As Chinese dissident Chen Guangcheng arrived safe and sound in the U.S. on May 19, every side or group can put a stop mark to his story for the time being. Although I am quite sympathetic to all the hardships he, his relatives and his clients have suffered, and I do agree that forced abortion and sterilization should be stopped, I would advise Chen’s villagers to observe family planning laws rather than violating them.

I would also work to convince villagers that girls are equal to boys. Speaking from my own experience as a Chinese citizen who has lived in U.S. for less than five months, it seems to me the vast majority of people have a good sense of law and order. When President Obama spoke at CU campus, people lined up to get tickets and enter the venue. No one jumped the line and there was no one there maintaining order because everyone observed the order. There are squirrels and deer in the backyard and no one hunts or kills them because people know it is against the law to kill such animals without a license.

When pedestrians and I cross the street, drivers stop to let us pass, because drivers are observing the traffic rules. In a word, people here know the importance of law and observe it.

Therefore China’s family planning laws should be observed before they are changed. During Mao’s time, China’s population doubled because Mao did not practice family planning. To curb the rapid increase of population, China passed relevant family planning laws after Mao’s death. The laws first limited each married couple to two children and later, to one child.

Thanks to the family planning program, at present, China has a population of more than 1.3 billion people, much larger than any other country in the world. Without the family planning program, China’s present population would be likely to be doubled or tripled, which would place a great burden on China’s natural resources. In 2009, China’s family planning laws were relaxed and now some married couples can have two children if they meet certain requirements.

So I would advise people to observe the relevant family planning laws rather than breaking them and facing forced abortion or sterilization.

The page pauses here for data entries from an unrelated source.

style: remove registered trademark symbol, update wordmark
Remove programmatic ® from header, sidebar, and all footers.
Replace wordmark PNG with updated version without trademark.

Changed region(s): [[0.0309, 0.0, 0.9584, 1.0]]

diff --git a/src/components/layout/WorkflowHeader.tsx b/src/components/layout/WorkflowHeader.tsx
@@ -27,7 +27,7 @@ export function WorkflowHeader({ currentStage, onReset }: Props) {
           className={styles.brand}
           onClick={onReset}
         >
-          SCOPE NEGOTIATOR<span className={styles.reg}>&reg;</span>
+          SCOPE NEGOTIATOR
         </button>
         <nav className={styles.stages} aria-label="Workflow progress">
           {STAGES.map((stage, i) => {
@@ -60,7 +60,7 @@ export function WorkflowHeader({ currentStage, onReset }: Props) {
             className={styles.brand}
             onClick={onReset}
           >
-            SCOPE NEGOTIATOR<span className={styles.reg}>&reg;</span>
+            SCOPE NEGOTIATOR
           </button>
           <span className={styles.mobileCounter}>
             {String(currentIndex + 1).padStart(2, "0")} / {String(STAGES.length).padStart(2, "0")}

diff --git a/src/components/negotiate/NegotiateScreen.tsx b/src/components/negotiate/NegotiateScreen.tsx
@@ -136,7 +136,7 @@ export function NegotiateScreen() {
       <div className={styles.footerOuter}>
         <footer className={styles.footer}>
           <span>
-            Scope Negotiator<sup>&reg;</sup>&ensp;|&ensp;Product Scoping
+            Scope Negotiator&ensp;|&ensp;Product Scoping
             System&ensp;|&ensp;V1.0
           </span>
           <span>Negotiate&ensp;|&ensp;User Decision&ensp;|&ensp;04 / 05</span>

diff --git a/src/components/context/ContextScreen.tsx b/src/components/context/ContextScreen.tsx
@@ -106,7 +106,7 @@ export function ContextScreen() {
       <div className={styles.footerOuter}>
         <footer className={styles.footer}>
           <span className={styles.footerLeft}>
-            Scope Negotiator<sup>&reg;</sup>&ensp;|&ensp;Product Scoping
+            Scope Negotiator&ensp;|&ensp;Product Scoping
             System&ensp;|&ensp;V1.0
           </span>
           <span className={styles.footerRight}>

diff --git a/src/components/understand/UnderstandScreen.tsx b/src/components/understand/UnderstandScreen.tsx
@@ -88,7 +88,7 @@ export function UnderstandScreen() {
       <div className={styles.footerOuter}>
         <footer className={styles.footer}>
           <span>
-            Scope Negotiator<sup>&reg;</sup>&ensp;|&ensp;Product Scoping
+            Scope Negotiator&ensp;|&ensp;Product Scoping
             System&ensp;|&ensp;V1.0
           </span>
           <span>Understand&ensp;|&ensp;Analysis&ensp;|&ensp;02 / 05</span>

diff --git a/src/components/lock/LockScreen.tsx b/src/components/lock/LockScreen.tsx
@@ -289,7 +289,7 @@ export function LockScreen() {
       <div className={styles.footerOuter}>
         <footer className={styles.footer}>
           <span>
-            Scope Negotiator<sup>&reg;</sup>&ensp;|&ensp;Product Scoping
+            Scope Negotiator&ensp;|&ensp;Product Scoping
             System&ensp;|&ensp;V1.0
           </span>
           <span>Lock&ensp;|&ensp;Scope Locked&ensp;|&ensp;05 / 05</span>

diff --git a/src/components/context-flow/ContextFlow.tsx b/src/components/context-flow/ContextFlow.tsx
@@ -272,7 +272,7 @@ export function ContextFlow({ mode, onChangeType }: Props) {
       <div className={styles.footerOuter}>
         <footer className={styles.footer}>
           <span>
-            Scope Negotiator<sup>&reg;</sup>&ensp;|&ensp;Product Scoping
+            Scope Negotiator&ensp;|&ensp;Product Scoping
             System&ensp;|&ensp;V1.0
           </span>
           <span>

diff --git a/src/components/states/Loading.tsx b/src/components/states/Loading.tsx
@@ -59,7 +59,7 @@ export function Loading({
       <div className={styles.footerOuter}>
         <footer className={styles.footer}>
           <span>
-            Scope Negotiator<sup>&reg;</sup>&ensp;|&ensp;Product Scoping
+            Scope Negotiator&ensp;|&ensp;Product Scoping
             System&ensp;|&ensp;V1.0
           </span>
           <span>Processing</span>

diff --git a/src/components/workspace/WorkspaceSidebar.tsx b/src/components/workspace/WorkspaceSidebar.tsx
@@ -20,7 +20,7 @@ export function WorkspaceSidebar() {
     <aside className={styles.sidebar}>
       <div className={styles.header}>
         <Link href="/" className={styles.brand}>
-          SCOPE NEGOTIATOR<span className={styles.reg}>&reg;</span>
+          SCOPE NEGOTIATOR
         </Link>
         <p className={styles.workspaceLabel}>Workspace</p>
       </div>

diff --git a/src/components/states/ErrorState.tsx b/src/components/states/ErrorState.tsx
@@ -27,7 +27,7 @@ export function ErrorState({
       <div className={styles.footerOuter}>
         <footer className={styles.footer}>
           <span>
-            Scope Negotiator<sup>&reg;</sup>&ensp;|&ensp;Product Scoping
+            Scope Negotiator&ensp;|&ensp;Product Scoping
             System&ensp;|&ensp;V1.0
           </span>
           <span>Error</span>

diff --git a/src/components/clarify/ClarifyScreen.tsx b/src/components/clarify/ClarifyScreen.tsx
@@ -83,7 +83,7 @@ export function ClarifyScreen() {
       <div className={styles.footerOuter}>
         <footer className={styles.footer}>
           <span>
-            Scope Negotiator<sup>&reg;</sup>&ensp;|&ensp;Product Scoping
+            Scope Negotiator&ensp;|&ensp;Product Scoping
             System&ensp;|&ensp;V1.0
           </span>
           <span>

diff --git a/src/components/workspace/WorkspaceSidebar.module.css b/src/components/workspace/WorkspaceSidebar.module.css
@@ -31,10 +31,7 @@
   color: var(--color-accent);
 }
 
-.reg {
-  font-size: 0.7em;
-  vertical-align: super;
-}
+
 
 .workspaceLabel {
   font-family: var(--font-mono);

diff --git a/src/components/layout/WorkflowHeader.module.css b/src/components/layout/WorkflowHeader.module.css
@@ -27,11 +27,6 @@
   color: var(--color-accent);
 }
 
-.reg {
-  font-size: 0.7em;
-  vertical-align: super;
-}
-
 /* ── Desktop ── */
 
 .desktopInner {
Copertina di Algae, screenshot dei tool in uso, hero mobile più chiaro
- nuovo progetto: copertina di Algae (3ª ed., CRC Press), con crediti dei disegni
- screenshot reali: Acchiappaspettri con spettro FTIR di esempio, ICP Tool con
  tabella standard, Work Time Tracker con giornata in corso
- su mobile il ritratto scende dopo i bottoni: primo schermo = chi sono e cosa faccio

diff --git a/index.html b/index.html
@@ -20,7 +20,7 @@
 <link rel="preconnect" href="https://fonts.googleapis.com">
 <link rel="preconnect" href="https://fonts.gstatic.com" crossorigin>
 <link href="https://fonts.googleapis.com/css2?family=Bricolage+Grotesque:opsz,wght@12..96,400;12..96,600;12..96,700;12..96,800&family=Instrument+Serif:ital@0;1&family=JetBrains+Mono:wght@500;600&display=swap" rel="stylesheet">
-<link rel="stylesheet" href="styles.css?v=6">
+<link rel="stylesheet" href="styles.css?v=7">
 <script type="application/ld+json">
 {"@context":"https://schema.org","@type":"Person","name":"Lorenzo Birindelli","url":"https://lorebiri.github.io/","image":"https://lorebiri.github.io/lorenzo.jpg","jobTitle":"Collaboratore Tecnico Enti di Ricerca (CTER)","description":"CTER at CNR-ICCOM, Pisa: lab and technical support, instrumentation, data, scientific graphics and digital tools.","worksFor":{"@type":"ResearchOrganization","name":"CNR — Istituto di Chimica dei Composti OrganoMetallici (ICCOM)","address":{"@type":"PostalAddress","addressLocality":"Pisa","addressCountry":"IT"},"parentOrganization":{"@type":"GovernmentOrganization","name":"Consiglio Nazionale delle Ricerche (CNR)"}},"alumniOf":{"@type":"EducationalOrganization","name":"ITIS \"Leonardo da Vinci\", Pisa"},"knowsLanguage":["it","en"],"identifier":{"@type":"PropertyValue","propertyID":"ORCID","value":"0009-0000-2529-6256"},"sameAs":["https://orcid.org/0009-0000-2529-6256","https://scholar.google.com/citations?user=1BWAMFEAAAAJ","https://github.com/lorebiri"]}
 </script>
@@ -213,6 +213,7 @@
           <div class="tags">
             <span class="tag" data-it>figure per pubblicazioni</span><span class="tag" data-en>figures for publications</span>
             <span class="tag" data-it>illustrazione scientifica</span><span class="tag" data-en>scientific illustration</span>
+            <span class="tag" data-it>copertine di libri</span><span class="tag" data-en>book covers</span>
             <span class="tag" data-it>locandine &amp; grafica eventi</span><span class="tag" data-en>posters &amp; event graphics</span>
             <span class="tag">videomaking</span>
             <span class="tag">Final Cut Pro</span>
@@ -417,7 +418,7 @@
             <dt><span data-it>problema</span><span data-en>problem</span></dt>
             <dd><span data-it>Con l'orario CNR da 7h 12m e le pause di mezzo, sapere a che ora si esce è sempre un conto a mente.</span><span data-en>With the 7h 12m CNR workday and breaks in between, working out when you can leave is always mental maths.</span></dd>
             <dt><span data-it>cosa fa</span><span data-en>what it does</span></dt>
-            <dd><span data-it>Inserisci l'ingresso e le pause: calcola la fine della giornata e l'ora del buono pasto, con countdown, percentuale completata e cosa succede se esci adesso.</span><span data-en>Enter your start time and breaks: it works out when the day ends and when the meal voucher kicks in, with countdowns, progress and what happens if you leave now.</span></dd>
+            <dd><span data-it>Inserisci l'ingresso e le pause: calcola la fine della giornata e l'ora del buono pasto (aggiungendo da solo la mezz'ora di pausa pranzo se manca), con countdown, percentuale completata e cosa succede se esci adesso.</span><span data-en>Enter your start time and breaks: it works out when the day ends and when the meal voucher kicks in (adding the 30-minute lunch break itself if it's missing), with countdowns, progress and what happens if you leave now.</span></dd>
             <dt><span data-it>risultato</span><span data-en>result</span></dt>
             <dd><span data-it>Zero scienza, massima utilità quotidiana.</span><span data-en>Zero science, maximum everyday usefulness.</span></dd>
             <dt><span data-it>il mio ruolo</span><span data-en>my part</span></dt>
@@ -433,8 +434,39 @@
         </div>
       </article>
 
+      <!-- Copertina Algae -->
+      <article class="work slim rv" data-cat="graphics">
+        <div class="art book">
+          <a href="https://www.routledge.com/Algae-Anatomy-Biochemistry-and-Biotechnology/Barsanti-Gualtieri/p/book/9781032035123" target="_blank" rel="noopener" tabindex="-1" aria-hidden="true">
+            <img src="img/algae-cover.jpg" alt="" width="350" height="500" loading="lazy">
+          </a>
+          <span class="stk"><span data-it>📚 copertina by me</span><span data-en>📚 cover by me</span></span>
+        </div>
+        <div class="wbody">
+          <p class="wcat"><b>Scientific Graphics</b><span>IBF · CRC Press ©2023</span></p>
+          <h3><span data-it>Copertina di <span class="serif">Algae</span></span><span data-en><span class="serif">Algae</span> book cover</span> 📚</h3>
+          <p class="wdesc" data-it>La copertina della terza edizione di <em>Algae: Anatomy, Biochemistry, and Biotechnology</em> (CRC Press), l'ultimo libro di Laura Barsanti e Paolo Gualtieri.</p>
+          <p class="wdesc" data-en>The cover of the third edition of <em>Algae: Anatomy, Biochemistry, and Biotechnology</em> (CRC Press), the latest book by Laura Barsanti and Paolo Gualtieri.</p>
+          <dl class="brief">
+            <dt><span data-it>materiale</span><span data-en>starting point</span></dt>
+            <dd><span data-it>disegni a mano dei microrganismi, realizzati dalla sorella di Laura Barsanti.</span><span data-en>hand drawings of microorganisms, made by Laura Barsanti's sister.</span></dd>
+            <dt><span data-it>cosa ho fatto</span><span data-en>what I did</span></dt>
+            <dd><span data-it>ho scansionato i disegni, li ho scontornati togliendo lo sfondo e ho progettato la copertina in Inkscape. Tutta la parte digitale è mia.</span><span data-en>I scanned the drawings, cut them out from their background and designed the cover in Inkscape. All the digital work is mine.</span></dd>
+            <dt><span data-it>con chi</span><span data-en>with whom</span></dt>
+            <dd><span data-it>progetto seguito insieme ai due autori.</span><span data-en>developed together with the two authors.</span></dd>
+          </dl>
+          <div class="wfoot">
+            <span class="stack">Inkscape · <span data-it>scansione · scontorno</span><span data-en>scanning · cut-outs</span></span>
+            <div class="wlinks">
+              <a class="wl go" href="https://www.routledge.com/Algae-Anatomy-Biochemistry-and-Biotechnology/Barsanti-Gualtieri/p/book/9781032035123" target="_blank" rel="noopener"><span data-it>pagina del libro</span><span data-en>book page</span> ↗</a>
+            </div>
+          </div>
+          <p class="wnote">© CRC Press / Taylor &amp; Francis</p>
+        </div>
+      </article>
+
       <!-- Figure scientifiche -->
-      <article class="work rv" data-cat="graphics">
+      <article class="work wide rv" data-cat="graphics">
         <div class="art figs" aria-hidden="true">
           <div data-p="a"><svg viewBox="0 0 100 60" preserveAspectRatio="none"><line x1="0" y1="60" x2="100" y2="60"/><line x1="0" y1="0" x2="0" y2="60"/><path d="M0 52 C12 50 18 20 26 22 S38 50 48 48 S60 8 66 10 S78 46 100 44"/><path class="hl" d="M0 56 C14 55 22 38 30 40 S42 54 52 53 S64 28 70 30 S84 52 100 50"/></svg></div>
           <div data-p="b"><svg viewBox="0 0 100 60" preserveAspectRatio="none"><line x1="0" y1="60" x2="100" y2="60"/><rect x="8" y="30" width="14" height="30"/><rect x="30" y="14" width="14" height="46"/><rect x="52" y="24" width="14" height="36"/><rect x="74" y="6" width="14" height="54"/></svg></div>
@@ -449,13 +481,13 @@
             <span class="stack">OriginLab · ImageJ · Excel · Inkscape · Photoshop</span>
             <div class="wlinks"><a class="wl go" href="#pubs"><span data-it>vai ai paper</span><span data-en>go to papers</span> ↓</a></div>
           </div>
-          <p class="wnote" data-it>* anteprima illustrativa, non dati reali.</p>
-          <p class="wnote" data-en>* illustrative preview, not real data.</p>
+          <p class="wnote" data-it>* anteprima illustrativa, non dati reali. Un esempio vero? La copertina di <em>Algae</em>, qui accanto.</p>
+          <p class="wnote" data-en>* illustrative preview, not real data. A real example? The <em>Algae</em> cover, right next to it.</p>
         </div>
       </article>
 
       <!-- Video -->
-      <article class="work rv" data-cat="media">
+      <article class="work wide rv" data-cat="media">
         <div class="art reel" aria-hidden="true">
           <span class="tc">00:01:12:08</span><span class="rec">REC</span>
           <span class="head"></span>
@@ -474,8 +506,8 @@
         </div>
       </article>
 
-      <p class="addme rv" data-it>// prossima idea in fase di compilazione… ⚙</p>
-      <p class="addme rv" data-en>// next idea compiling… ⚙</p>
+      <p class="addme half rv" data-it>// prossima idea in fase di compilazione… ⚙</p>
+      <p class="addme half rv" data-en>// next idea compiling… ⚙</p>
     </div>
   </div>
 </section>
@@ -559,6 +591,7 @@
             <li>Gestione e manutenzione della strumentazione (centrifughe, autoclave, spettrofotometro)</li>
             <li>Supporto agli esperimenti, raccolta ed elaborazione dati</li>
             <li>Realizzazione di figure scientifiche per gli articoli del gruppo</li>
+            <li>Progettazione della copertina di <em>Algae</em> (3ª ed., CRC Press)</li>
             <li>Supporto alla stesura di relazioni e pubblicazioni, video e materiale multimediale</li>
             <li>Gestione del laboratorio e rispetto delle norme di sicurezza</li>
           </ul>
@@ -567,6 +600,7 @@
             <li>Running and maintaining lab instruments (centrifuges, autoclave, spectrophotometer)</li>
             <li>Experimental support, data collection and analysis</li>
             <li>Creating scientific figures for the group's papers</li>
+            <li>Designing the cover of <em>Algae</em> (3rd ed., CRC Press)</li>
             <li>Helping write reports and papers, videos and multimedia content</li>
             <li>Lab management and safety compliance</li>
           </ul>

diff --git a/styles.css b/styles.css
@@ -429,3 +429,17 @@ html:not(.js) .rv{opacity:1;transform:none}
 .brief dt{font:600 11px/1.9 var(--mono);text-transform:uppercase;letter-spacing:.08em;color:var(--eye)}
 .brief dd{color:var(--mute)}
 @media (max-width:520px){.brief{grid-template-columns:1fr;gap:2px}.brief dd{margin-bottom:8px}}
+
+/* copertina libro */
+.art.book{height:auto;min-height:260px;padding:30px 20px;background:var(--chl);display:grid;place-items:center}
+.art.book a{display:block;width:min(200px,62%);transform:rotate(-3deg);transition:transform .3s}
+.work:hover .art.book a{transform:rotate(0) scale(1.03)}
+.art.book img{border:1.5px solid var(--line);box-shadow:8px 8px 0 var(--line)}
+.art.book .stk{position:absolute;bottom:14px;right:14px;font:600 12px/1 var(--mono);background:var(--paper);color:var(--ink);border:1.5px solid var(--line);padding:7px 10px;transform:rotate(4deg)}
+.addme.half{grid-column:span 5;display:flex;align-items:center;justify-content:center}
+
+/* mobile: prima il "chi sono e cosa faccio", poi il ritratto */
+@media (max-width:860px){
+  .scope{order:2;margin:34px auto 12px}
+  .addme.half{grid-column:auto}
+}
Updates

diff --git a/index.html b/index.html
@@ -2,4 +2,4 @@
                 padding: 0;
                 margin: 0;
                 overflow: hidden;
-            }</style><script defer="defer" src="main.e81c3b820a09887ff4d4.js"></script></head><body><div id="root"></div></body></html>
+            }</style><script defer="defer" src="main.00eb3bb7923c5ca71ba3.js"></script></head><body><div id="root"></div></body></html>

Dong Chengru

Visiting scholar at CU’s Linguistics Department and associate professor from Soochow University in China